Data Representation Techniques for the Exploration of Brain Networks
Graph-based data representation techniques are a staple of brain network analysis. Weighted graphs are constructed from fMRI and/or sMRI data (via correlation of time series from fMRI, or via probabilistic tractography from sMRI), and various quantities derived from these graphs provide mechanisms for exploring the architecure of brain networks of normal and diseased subjects, at both the individual level and groups of subjects. Spectral clustering, which uses eigenvectors of the graph Laplacian matrix to generate a low-dimensional data representation that is amenable to clustering, is a key tool in characterizing both functional and structural network connectivity in the brain. In this talk, we will discuss some recent advances in the underlying data representation techniques upon which spectral clustering is based, and how these advances might be applicable to exploring brain networks. First, robust techniques have been developed for constructing weighted graphs that identify and exploit discriminative features in the data. Second, efficient methods for "biased" spectral clustering have emerged that enable identification of clusters that are correlated with a user-provided subset of graph vertices. Third, methods for injecting attracting or repelling "potentials" into graph-based data representations enable user-guided spectral clustering or manifold alignment.

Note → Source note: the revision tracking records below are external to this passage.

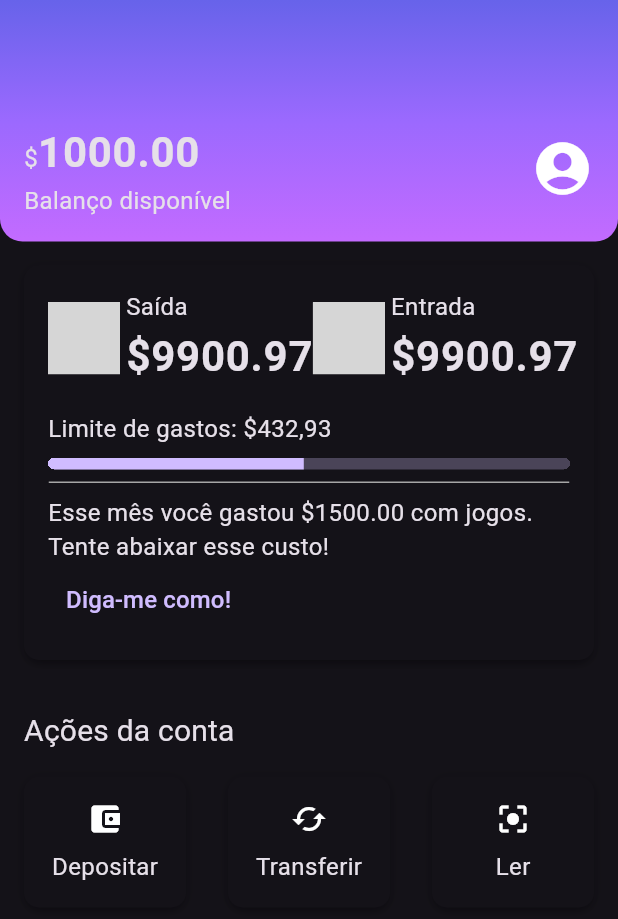
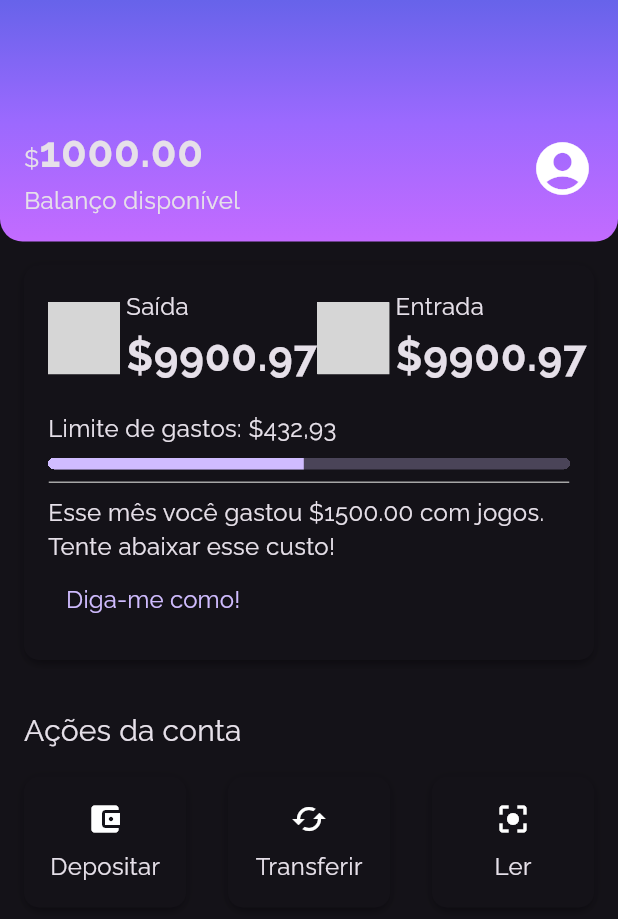
Before and after one commit to leonardo-silva/flutter-alubank, a Flutter app: the screen it shows after launch, on a phone screen of 412 x 824 dp. Shown: the top 919 px of the screen. Run offline on Flutter 3.47's test engine with Material 3 defaults, Android fonts, the light colour scheme and no system bars; grey boxes are pictures that could not be loaded.

Commit message:
feat: new font-family = Raleway

```diff
--- a/lib/themes/my_theme.dart
+++ b/lib/themes/my_theme.dart
@@ -5,6 +5,7 @@ ThemeData myTheme = ThemeData(
   primarySwatch: ThemeColors.primaryColor,
   primaryColor: ThemeColors.primaryColor,
   brightness: Brightness.dark,
+  fontFamily: 'Raleway',
   textTheme: TextTheme(
     bodyMedium: TextStyle(fontSize: 16),
     bodyLarge: TextStyle(fontSize: 28, fontWeight: FontWeight.bold),
```
Also changed, not shown: pubspec.yaml (+8 -2 lines), fonts/Raleway-Bold.ttf (added), fonts/Raleway-Regular.ttf (added).
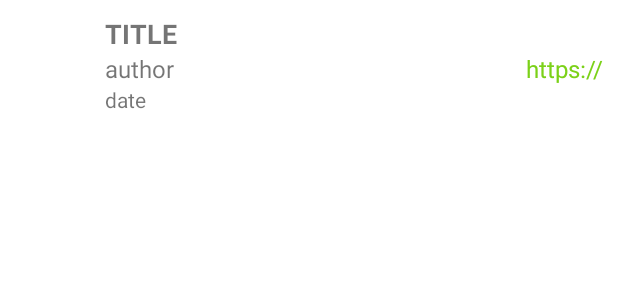
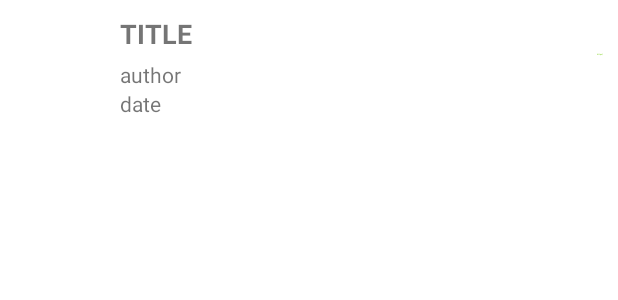
Before and after one commit to minjukit/BookSearch, an Android app: the layout item_book_preview.xml on its own in the app's theme, with its tools: preview values and no code run, on a phone screen of 412 x 824 dp. Shown: the top 300 px of the screen. Run offline under Robolectric (Android 15) with nearby library versions, the phone set to English and light mode, and no system bars.

Commit message:
invisible urlTextView & change themes

```diff
--- a/app/src/main/res/layout/item_book_preview.xml
+++ b/app/src/main/res/layout/item_book_preview.xml
@@ -8,7 +8,7 @@
     <ImageView
         android:id="@+id/book_img"
         android:layout_width="60dp"
-        android:layout_height="80dp"
+        android:layout_height="90dp"
         android:scaleType="fitXY"
         app:layout_constraintStart_toStartOf="parent"
         app:layout_constraintTop_toTopOf="parent" />
@@ -17,6 +17,8 @@
         android:id="@+id/book_title"
         android:layout_width="0dp"
         android:layout_height="wrap_content"
+        android:layout_marginStart="10dp"
+        android:layout_marginEnd="50dp"
         android:text="TITLE"
         android:textSize="18sp"
         android:textStyle="bold"
@@ -28,8 +30,10 @@
         android:id="@+id/book_author"
         android:layout_width="0dp"
         android:layout_height="wrap_content"
+        android:layout_marginStart="10dp"
+        android:layout_marginTop="5dp"
         android:text="author"
-        android:textSize="16sp"
+        android:textSize="14sp"
         app:layout_constraintEnd_toEndOf="parent"
         app:layout_constraintStart_toEndOf="@id/book_img"
         app:layout_constraintTop_toBottomOf="@id/book_title" />
@@ -38,6 +42,7 @@
         android:id="@+id/book_date"
         android:layout_width="0dp"
         android:layout_height="wrap_content"
+        android:layout_marginStart="10dp"
         android:text="date"
         android:textSize="14sp"
         app:layout_constraintEnd_toEndOf="parent"
@@ -48,11 +53,11 @@
     <TextView
         android:id="@+id/book_url"
         android:layout_width="0dp"
-        android:layout_height="wrap_content"
+        android:layout_height="5dp"
         android:text="https://"
         android:textAlignment="textEnd"
         android:textColor="@color/green"
-        android:textSize="16sp"
+        android:textSize="1sp"
         app:layout_constraintEnd_toEndOf="parent"
         app:layout_constraintStart_toEndOf="@id/book_img"
         app:layout_constraintTop_toBottomOf="@id/book_title" />
--- a/app/src/main/res/navigation/nav_graph.xml
+++ b/app/src/main/res/navigation/nav_graph.xml
@@ -29,6 +29,10 @@
         android:id="@+id/webViewFragment"
         android:name="com.example.booksearch.ui.view.WebViewFragment"
         android:label="fragment_web_view"
-        tools:layout="@layout/fragment_web_view" />
+        tools:layout="@layout/fragment_web_view">
+        <action
+            android:id="@+id/action_webViewFragment_to_searchFragment"
+            app:destination="@id/searchFragment" />
+    </fragment>
 
 </navigation>
--- a/app/src/main/res/values/themes.xml
+++ b/app/src/main/res/values/themes.xml
@@ -1,13 +1,13 @@
 <resources xmlns:tools="http://schemas.android.com/tools">
     <!-- Base application theme. -->
-    <style name="Theme.BookSearch" parent="Theme.MaterialComponents.DayNight.DarkActionBar">
+    <style name="Theme.BookSearch" parent="Theme.MaterialComponents.DayNight.NoActionBar">
         <!-- Primary brand color. -->
-        <item name="colorPrimary">@color/purple_500</item>
-        <item name="colorPrimaryVariant">@color/purple_700</item>
+        <item name="colorPrimary">#9D5EE6</item>
+        <item name="colorPrimaryVariant">#C3B0EF</item>
         <item name="colorOnPrimary">@color/white</item>
         <!-- Secondary brand color. -->
-        <item name="colorSecondary">@color/teal_200</item>
-        <item name="colorSecondaryVariant">@color/teal_700</item>
+        <item name="colorSecondary">#7D5783</item>
+        <item name="colorSecondaryVariant">#6A6A6A</item>
         <item name="colorOnSecondary">@color/black</item>
         <!-- Status bar color. -->
         <item name="android:statusBarColor" tools:targetApi="l">?attr/colorPrimaryVariant</item>
```
Also changed, not shown: app/src/main/java/com/example/booksearch/ui/adapter/BookSearchAdapter.kt (+4 -5 lines), app/src/main/java/com/example/booksearch/ui/adapter/BookSearchViewHolder.kt (+6 -29 lines), app/src/main/java/com/example/booksearch/ui/view/MainActivity.kt (+7 -2 lines), app/src/main/java/com/example/booksearch/ui/view/SearchFragment.kt (+14 -39 lines), app/src/main/java/com/example/booksearch/ui/view/WebViewFragment.kt (+19 -7 lines), app/src/main/res/layout/fragment_search.xml (+5 -3 lines).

We provide examples of how each of these recent advances can be applied to investigate functional and structural connectivity networks at both the individual and group levels.